►
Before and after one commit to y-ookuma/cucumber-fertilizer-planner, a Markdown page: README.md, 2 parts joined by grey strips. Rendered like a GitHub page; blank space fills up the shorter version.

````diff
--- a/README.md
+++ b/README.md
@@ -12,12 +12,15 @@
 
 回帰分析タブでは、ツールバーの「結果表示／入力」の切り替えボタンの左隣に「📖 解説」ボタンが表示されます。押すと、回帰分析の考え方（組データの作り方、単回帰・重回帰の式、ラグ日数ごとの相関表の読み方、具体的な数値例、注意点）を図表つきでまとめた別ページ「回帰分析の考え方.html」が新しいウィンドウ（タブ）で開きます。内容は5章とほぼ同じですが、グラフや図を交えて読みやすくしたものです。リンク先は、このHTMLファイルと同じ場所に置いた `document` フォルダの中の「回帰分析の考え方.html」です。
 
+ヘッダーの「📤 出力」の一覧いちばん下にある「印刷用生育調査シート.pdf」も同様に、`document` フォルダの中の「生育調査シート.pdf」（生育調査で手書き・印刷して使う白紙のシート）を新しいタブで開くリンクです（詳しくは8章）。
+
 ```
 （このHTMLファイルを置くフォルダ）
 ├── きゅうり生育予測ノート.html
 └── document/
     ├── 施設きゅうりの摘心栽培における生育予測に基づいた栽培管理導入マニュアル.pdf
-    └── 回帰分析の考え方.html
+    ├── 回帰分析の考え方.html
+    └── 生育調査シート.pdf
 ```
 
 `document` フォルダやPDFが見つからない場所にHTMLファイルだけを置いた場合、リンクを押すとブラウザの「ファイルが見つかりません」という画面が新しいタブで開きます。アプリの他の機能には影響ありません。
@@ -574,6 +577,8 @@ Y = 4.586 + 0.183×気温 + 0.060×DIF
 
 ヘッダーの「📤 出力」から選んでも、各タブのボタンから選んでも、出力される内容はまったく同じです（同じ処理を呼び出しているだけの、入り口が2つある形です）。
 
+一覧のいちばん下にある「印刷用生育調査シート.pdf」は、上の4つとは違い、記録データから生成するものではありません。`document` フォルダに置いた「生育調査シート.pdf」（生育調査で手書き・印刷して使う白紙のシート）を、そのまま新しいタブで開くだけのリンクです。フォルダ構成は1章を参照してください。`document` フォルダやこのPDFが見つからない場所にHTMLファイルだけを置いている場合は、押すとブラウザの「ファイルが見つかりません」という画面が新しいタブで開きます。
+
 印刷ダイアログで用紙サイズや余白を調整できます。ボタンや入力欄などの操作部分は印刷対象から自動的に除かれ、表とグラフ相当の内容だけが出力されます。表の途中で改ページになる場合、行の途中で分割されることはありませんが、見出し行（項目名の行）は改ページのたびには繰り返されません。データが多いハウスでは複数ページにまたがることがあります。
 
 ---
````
◄
Activity:
From the first record to the last, copy everything exactly.

Response to this exercise:
Before and after one commit to y-ookuma/cucumber-fertilizer-planner, a Markdown page: README.md, 2 parts joined by grey strips. Rendered like a GitHub page; blank space fills up the shorter version.

````diff
--- a/README.md
+++ b/README.md
@@ -12,12 +12,15 @@
 
 回帰分析タブでは、ツールバーの「結果表示／入力」の切り替えボタンの左隣に「📖 解説」ボタンが表示されます。押すと、回帰分析の考え方（組データの作り方、単回帰・重回帰の式、ラグ日数ごとの相関表の読み方、具体的な数値例、注意点）を図表つきでまとめた別ページ「回帰分析の考え方.html」が新しいウィンドウ（タブ）で開きます。内容は5章とほぼ同じですが、グラフや図を交えて読みやすくしたものです。リンク先は、このHTMLファイルと同じ場所に置いた `document` フォルダの中の「回帰分析の考え方.html」です。
 
+ヘッダーの「📤 出力」の一覧いちばん下にある「印刷用生育調査シート.pdf」も同様に、`document` フォルダの中の「生育調査シート.pdf」（生育調査で手書き・印刷して使う白紙のシート）を新しいタブで開くリンクです（詳しくは8章）。
+
 ```
 （このHTMLファイルを置くフォルダ）
 ├── きゅうり生育予測ノート.html
 └── document/
     ├── 施設きゅうりの摘心栽培における生育予測に基づいた栽培管理導入マニュアル.pdf
-    └── 回帰分析の考え方.html
+    ├── 回帰分析の考え方.html
+    └── 生育調査シート.pdf
 ```
 
 `document` フォルダやPDFが見つからない場所にHTMLファイルだけを置いた場合、リンクを押すとブラウザの「ファイルが見つかりません」という画面が新しいタブで開きます。アプリの他の機能には影響ありません。
@@ -574,6 +577,8 @@ Y = 4.586 + 0.183×気温 + 0.060×DIF
 
 ヘッダーの「📤 出力」から選んでも、各タブのボタンから選んでも、出力される内容はまったく同じです（同じ処理を呼び出しているだけの、入り口が2つある形です）。
 
+一覧のいちばん下にある「印刷用生育調査シート.pdf」は、上の4つとは違い、記録データから生成するものではありません。`document` フォルダに置いた「生育調査シート.pdf」（生育調査で手書き・印刷して使う白紙のシート）を、そのまま新しいタブで開くだけのリンクです。フォルダ構成は1章を参照してください。`document` フォルダやこのPDFが見つからない場所にHTMLファイルだけを置いている場合は、押すとブラウザの「ファイルが見つかりません」という画面が新しいタブで開きます。
+
 印刷ダイアログで用紙サイズや余白を調整できます。ボタンや入力欄などの操作部分は印刷対象から自動的に除かれ、表とグラフ相当の内容だけが出力されます。表の途中で改ページになる場合、行の途中で分割されることはありませんが、見出し行（項目名の行）は改ページのたびには繰り返されません。データが多いハウスでは複数ページにまたがることがあります。
 
 ---
````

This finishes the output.